▶ _Work to complete_
Scan the records below, and wherever a line has the word "quote", pull it out.

▶ _Task data_
┌──

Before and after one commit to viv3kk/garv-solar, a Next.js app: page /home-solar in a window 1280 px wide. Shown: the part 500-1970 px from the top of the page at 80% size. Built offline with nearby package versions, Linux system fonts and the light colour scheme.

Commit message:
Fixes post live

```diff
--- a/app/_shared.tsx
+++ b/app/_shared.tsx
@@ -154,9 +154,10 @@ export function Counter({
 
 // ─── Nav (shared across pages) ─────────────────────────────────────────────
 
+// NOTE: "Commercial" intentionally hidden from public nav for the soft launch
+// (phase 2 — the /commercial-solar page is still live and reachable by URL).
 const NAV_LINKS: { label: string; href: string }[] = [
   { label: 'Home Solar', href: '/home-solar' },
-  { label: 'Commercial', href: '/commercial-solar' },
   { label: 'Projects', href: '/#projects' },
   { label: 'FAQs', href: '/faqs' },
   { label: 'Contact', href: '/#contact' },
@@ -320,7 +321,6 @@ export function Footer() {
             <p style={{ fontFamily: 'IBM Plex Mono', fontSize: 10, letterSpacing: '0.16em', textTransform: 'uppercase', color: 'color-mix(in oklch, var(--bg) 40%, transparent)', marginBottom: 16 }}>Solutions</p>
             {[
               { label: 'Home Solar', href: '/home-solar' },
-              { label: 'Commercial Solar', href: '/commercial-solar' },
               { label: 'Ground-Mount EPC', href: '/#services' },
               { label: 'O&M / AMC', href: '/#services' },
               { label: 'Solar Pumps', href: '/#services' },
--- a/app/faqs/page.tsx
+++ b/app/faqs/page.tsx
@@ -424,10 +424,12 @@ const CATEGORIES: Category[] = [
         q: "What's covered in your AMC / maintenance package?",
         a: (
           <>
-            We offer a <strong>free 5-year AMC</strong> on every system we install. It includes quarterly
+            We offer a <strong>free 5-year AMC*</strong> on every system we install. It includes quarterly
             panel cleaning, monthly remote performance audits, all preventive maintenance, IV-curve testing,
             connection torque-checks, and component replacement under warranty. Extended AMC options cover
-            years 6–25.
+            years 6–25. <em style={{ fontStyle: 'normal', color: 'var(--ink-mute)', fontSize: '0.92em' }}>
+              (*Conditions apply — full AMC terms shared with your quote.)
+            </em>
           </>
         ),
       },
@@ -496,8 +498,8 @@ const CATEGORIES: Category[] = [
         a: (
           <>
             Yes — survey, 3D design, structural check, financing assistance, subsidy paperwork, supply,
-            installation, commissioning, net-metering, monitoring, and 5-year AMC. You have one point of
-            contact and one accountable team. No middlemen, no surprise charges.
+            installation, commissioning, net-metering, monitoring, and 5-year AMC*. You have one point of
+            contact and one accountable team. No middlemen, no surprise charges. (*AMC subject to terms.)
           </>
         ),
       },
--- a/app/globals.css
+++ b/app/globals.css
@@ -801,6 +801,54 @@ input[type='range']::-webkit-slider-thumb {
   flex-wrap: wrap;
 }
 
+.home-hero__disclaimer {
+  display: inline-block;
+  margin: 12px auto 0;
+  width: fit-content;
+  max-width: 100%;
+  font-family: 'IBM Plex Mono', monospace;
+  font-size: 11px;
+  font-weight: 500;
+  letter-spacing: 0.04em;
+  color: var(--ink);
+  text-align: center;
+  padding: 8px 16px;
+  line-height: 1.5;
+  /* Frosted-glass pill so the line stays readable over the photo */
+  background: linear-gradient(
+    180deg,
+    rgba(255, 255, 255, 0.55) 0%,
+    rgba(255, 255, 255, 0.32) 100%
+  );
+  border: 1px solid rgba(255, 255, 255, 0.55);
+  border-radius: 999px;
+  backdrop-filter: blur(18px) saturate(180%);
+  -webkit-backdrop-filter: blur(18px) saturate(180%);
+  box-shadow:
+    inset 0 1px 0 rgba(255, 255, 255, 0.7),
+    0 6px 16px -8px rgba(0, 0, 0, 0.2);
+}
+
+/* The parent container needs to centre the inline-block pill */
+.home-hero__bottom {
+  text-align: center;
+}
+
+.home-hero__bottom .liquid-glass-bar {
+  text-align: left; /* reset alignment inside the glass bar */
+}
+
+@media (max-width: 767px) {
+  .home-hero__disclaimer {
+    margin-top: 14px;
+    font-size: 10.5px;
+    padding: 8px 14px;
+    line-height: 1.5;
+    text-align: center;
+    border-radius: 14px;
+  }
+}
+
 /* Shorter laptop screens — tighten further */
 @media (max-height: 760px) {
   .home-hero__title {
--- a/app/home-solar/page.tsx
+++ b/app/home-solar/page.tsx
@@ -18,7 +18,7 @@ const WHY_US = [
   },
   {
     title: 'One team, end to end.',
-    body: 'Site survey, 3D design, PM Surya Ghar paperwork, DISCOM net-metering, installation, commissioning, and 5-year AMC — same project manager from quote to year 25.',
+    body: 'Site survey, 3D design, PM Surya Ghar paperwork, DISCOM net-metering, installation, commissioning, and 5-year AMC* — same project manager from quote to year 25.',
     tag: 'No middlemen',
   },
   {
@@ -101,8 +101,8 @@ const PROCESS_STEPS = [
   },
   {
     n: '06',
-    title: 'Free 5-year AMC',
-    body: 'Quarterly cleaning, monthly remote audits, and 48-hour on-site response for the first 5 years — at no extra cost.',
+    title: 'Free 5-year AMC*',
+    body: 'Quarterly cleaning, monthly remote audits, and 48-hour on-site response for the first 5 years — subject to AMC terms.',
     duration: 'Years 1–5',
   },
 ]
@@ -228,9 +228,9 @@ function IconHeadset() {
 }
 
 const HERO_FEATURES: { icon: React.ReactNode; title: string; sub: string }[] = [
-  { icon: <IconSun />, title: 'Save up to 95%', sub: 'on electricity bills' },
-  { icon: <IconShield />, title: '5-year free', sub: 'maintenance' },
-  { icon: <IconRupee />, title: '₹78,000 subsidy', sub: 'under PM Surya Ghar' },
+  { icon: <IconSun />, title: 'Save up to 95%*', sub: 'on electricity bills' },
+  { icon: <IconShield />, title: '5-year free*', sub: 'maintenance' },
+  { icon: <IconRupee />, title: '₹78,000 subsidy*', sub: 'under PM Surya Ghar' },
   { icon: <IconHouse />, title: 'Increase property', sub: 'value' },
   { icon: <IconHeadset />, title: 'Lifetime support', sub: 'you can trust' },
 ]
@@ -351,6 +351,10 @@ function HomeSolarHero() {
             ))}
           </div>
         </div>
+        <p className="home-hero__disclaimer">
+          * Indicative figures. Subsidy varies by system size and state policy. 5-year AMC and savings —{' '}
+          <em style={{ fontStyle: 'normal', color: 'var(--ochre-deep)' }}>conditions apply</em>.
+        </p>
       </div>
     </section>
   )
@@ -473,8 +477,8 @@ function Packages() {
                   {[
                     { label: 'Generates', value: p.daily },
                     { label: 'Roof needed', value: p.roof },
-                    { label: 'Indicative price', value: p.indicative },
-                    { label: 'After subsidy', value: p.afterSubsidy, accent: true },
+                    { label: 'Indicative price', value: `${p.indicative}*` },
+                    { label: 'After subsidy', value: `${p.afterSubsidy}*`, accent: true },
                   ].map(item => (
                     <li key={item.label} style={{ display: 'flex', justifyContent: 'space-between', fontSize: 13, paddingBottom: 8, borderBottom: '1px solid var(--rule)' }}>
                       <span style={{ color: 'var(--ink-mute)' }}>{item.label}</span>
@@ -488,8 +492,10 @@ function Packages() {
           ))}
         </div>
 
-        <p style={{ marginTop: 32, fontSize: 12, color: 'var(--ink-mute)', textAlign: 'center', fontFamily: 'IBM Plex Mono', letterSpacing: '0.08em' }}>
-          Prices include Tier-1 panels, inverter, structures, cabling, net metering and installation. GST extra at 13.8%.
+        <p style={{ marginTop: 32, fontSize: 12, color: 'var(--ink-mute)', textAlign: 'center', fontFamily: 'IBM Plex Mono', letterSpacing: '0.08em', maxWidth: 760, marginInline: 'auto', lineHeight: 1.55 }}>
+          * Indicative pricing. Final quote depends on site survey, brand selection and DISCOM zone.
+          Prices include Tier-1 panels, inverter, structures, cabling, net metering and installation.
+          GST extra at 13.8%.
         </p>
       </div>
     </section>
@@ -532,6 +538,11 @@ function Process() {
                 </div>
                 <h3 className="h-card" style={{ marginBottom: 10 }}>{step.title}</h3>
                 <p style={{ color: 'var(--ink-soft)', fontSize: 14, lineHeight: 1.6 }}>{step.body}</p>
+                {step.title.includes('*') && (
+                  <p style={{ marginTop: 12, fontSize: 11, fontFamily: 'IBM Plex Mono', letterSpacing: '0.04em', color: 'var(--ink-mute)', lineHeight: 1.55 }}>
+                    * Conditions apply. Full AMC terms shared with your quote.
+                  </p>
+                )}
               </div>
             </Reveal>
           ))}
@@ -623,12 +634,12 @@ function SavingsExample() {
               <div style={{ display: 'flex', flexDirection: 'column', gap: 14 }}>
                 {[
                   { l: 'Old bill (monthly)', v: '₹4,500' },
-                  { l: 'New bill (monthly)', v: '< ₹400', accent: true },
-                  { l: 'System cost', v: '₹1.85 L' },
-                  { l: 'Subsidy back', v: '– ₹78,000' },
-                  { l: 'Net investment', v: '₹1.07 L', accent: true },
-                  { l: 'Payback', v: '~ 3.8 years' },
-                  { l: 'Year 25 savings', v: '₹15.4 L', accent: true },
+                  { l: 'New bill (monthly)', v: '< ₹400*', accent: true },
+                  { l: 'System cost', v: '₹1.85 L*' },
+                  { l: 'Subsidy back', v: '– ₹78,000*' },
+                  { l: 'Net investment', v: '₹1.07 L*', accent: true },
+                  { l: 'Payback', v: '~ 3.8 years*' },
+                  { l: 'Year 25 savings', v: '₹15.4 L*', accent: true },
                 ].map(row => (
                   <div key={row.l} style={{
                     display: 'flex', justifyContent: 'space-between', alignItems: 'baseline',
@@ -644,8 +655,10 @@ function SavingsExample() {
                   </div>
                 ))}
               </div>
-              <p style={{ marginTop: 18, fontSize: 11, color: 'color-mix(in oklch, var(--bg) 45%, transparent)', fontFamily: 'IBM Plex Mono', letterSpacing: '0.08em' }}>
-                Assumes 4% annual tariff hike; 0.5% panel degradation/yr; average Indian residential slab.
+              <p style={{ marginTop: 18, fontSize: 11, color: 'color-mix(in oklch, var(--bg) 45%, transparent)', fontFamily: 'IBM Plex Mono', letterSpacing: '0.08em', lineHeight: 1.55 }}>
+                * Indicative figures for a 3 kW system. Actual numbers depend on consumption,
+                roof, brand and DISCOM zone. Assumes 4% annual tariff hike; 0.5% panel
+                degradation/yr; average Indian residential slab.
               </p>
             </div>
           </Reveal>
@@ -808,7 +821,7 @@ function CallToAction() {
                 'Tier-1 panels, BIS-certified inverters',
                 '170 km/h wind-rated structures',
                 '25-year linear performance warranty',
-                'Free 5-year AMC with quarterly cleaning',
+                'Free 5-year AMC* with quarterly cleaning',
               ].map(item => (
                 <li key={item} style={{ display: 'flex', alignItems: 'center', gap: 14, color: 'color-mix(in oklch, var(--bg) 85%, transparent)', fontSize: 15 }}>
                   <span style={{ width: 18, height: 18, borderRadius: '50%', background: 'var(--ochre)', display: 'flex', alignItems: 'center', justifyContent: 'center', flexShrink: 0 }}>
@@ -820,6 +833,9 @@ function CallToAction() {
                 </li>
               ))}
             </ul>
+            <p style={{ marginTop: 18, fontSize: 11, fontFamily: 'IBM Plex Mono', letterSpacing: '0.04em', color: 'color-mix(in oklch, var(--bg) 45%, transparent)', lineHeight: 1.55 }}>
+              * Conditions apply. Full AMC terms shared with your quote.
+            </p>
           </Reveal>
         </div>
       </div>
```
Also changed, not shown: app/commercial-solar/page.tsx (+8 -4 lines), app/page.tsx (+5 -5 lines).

└──

▶ _Solution for this problem_
+              (*Conditions apply — full AMC terms shared with your quote.)
-    body: 'Site survey, 3D design, PM Surya Ghar paperwork, DISCOM net-metering, installation, commissioning, and 5-year AMC — same project manager from quote to year 25.',
+    body: 'Site survey, 3D design, PM Surya Ghar paperwork, DISCOM net-metering, installation, commissioning, and 5-year AMC* — same project manager from quote to year 25.',
+          * Indicative pricing. Final quote depends on site survey, brand selection and DISCOM zone.
+                    * Conditions apply. Full AMC terms shared with your quote.
+              * Conditions apply. Full AMC terms shared with your quote.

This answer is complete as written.